Check each line of the material, and show the ones that include the word "OldChinese".
_ _ _
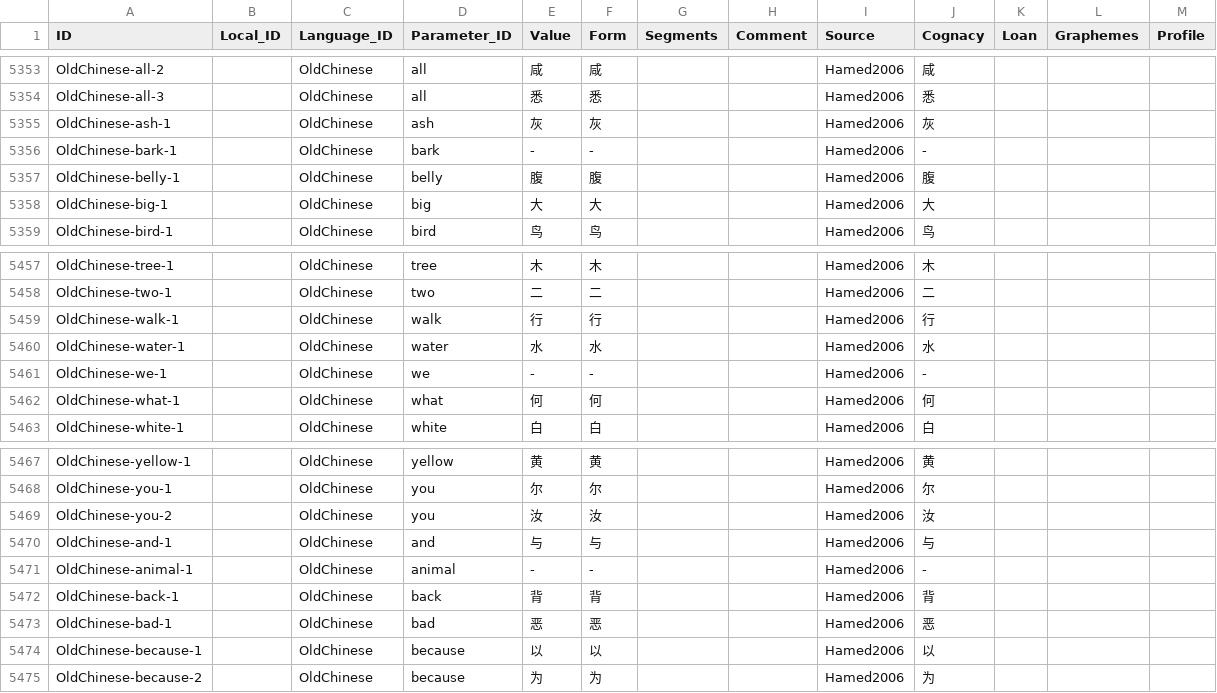
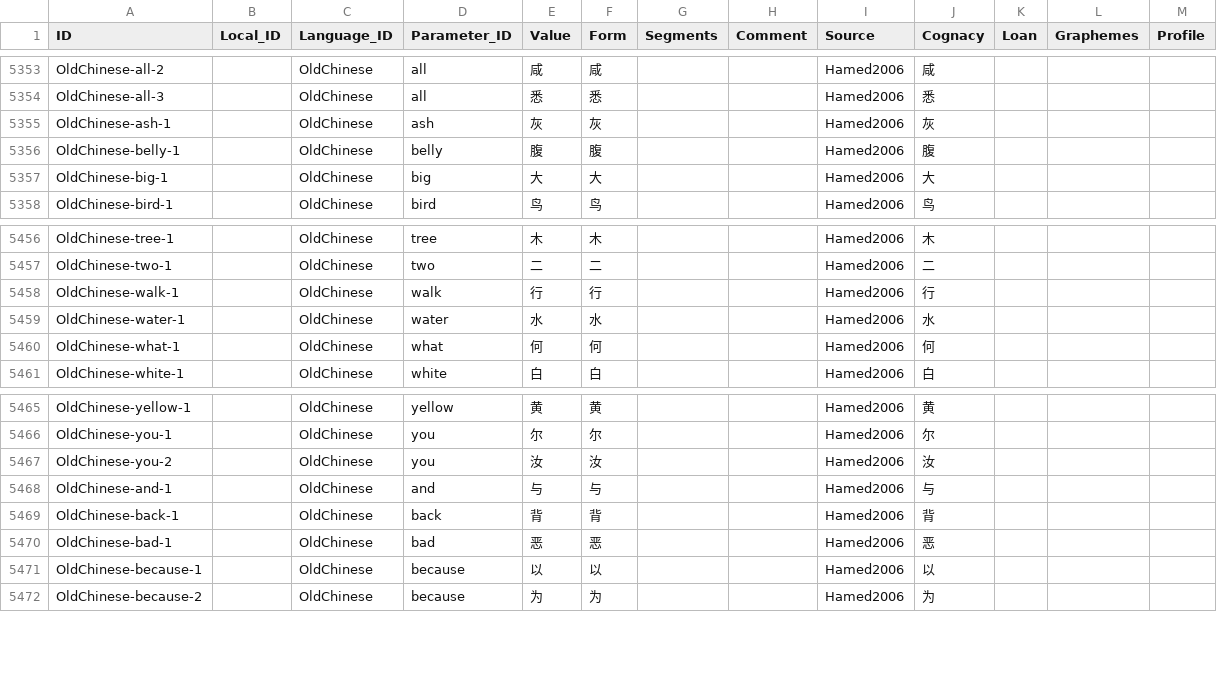
Before and after one commit to lexibank/wangbcd, a CSV file: cldf/forms.csv, drawn as a sheet; only a part is shown, gaps mark what is left out; the diff names each change by its address in the sheet, - before the commit and + after, or states it on an @@ line.

Commit message:
Fix metadata, forms, and cognates, re-generate CLDF

```diff
--- a/cldf/forms.csv
+++ b/cldf/forms.csv
-row 5356: OldChinese-bark-1 |  | OldChinese | bark | - | - |  |  | Hamed2006 | -
-row 5461: OldChinese-we-1 |  | OldChinese | we | - | - |  |  | Hamed2006 | -
-row 5471: OldChinese-animal-1 |  | OldChinese | animal | - | - |  |  | Hamed2006 | -
```
Also changed, not shown: 7 other files.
_ _ _
◆ **OUTPUT FOR THIS EXERCISE**:
-row 5356: OldChinese-bark-1 |  | OldChinese | bark | - | - |  |  | Hamed2006 | -
-row 5461: OldChinese-we-1 |  | OldChinese | we | - | - |  |  | Hamed2006 | -
-row 5471: OldChinese-animal-1 |  | OldChinese | animal | - | - |  |  | Hamed2006 | -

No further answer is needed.